★ / ★★★★
“Between Us,” based on a play by Joe Hortua,” is likely to be compared to Mike Nichols’ “Who’s Afraid of Virginia Woolf?” because it involves two couples, one pair being alcoholic, and the fights that transpire over a period of time. However, the film is more appropriate to be compared to Norman Jewison’s “Dinner with Friends,” also based on a play, because the audience observe the couples during two time points: one when Grace (Julia Stiles) and Carlo (Taye Diggs) are happy but Sharyl (Melissa George) and Joel (David Harbour) are miserable and the other when the tables are turned.
For the most part, it is an exhausting experience to sit through director Dan Mirvish’ ineffective but well-meaning picture. Although the right performers are hired for the job, the script simply lacks cinematic appeal. This is not an uncommon misstep when it comes play-turned-movie pieces of work but when it is made, the result is more uncomfortable than listening to nails being scraped on a chalkboard. We never forget that we are watching actors rather than being invested in deeply flawed people with serious personality or psychological issues.

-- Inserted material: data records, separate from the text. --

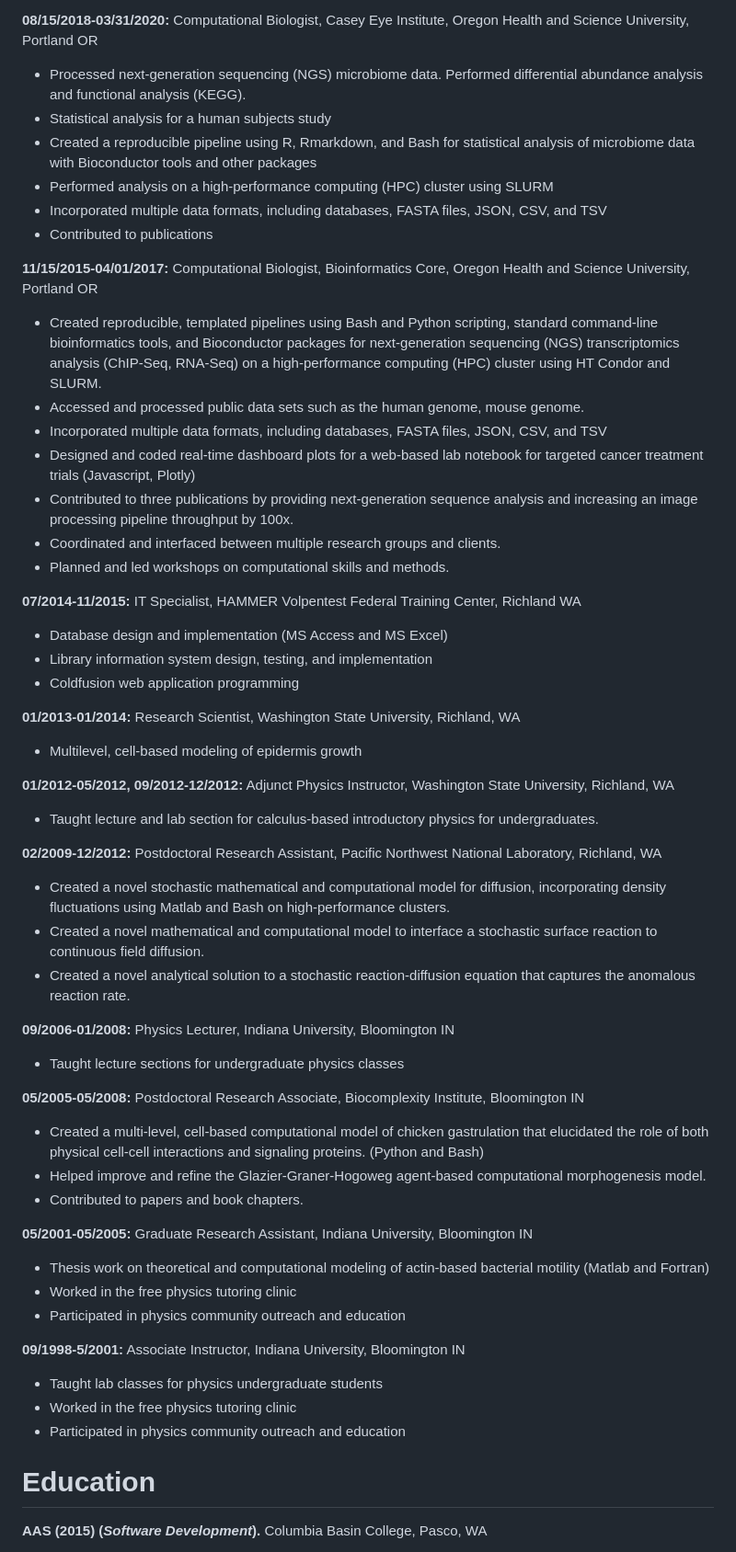
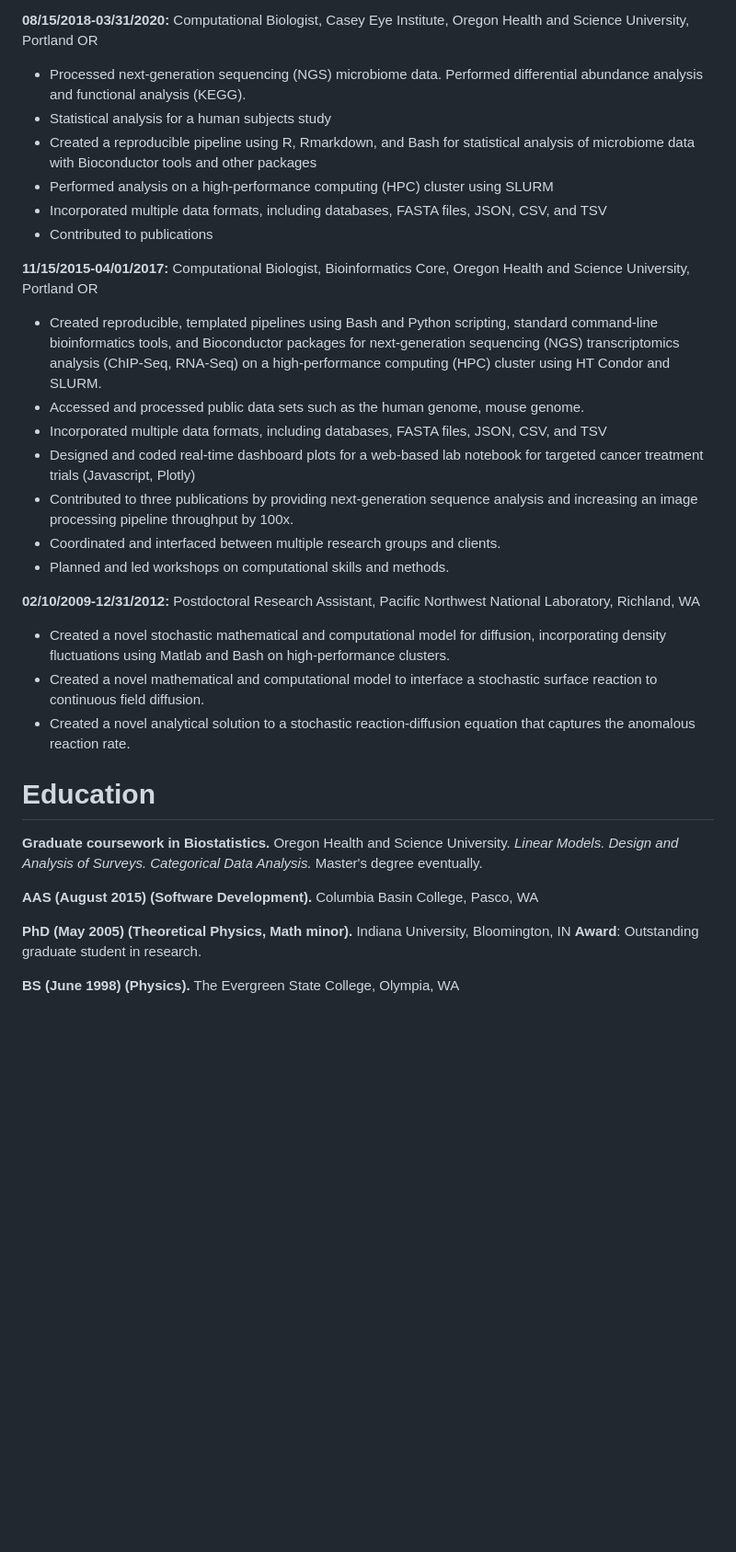
Before and after one commit to abalter/mywebsite, a Markdown page: content/ariel-balter-resume.md, the part around the change printed below. Shown: that part at 92% size. GitHub-like rendering; blank space fills up the shorter version.

```diff
--- a/content/ariel-balter-resume.md
+++ b/content/ariel-balter-resume.md
@@ -74,7 +55,6 @@ _If you are open to hiring someone who can be respectfully insubordinate but is
 * Unix/Linux command line operations and Bash shell scripting
 
 **08/15/2018-03/31/2020:** Computational Biologist, Casey Eye Institute, Oregon Health and Science University, Portland OR
-
 * Processed next-generation sequencing (NGS) microbiome data. Performed differential abundance analysis and functional analysis (KEGG).
 * Statistical analysis for a human subjects study
 * Created a reproducible pipeline using R, Rmarkdown, and Bash for statistical analysis of microbiome data with Bioconductor tools and other packages
@@ -83,7 +63,6 @@ _If you are open to hiring someone who can be respectfully insubordinate but is
 * Contributed to publications
 
 **11/15/2015-04/01/2017:** Computational Biologist, Bioinformatics Core, Oregon Health and Science University, Portland OR
-
 * Created reproducible, templated pipelines using Bash and Python scripting,  standard command-line bioinformatics tools, and Bioconductor packages for next-generation sequencing (NGS) transcriptomics analysis (ChIP-Seq, RNA-Seq) on a high-performance computing (HPC) cluster using HT Condor and SLURM.
 * Accessed and processed public data sets such as the human genome, mouse genome.
 * Incorporated multiple data formats, including databases, FASTA files, JSON, CSV, and TSV
@@ -92,48 +71,17 @@ _If you are open to hiring someone who can be respectfully insubordinate but is
 * Coordinated and interfaced between multiple research groups and clients.
 * Planned and led workshops on computational skills and methods.
 
-**07/2014-11/2015:** IT Specialist, HAMMER Volpentest Federal Training Center, Richland WA
-
-* Database design and implementation (MS Access and MS Excel)
-* Library information system design, testing, and implementation
-* Coldfusion web application programming
-
-**01/2013-01/2014:** Research Scientist, Washington State University, Richland, WA
-
-* Multilevel, cell-based modeling of epidermis growth
-
-**01/2012-05/2012, 09/2012-12/2012:** Adjunct Physics Instructor, Washington State University, Richland, WA
-
-* Taught lecture and lab section for calculus-based introductory physics for undergraduates.
-
-**02/2009-12/2012:** Postdoctoral Research Assistant, Pacific Northwest National Laboratory, Richland, WA
-
+**02/10/2009-12/31/2012:** Postdoctoral Research Assistant, Pacific Northwest National Laboratory, Richland, WA
 * Created a novel stochastic mathematical and computational model for diffusion, incorporating density fluctuations using Matlab and Bash on high-performance clusters.
 * Created a novel mathematical and computational model to interface a stochastic surface reaction to continuous field diffusion.
 * Created a novel analytical solution to a stochastic reaction-diffusion equation that captures the anomalous reaction rate.
 
-**09/2006-01/2008:** Physics Lecturer, Indiana University, Bloomington IN
+# Education
+**Graduate coursework in Biostatistics.** Oregon Health and Science University. *Linear Models. Design and Analysis of Surveys. Categorical Data Analysis.* Master's degree eventually.
 
-* Taught lecture sections for undergraduate physics classes
+**AAS (August 2015\) (Software Development).** Columbia Basin College, Pasco, WA
 
-**05/2005-05/2008:** Postdoctoral Research Associate, Biocomplexity Institute, Bloomington IN
+**PhD (May 2005\) (Theoretical Physics, Math minor).** Indiana University, Bloomington, IN **Award**: Outstanding graduate student in research.
 
-* Created a multi-level, cell-based computational model of chicken gastrulation that elucidated the role of both physical cell-cell interactions and signaling proteins. (Python and Bash)
-* Helped improve and refine the Glazier-Graner-Hogoweg agent-based computational morphogenesis model.
-* Contributed to papers and book chapters.
+**BS (June 1998\) (Physics).** The Evergreen State College, Olympia, WA
 
-**05/2001-05/2005:** Graduate Research Assistant, Indiana University, Bloomington IN
-
-* Thesis work on theoretical and computational modeling of actin-based bacterial motility (Matlab and Fortran)
-* Worked in the free physics tutoring clinic
-* Participated in physics community outreach and education
-
-**09/1998-5/2001:** Associate Instructor, Indiana University, Bloomington IN
-
-* Taught lab classes for physics undergraduate students
-* Worked in the free physics tutoring clinic
-* Participated in physics community outreach and education
-
-# Education
-**AAS (2015) (_Software Development_).**  Columbia Basin College, Pasco, WA
-
```
Also changed, not shown: other parts of content/ariel-balter-resume.md (+29 -84 lines).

The structure holds back the material’s power severely. Instead of focusing on one time point and then moving onto another, it opts to move back and forth. Although understandable because it hopes to draw certain parallels between the couples, it is the less subtle approach. The decision to move forward and back in time eliminates the tension that builds during a drawn-out scene. It does not help that characters are allowed to go outside and create distance from one another. There is a reason why the best movies of its type force characters to stay in one house. It allows the claustrophobia to build until the inevitable implosion.
There are moments when I felt the performers themselves are aware that the script is not quite right. They hide this by overacting using their body language or exaggerating certain lines when being still and not blinking or talking in a soft but commanding tone can communicate much more. Woody Allen’s near masterpiece “Interiors” is an excellent example of actors seemingly not doing much—often staring into space or through another person—but just about every emotion is hit with precision.
I had a difficult time believing that Carlo, Sharyl, and Joel went to elite private schools. Despite having the right type of clothes and unfulfilled ambitions, I did not pick up a whiff of sophistication from them. For instance, when they get into arguments, there is no tactic designed to ensnare the other to support one’s claims in a roundabout fashion. It is almost always about trying to make someone feel bad or guilty. It would have been more fun if the conversations played out like an intense chess match.
What makes these two couples special? Surely it is not just because all four of them are friends. We have seen that kind of story too many times before. Even if it were, the material should have strived to separate itself from the pack. More importantly, what do the filmmakers want us to extract from this story? That even the best of friends can turn against each other given enough time for jealousy to take root? That marriage, especially when a lack of money is involved, is a lot of hard work? If so, these are lessons we already know. How is the picture worthy of our time?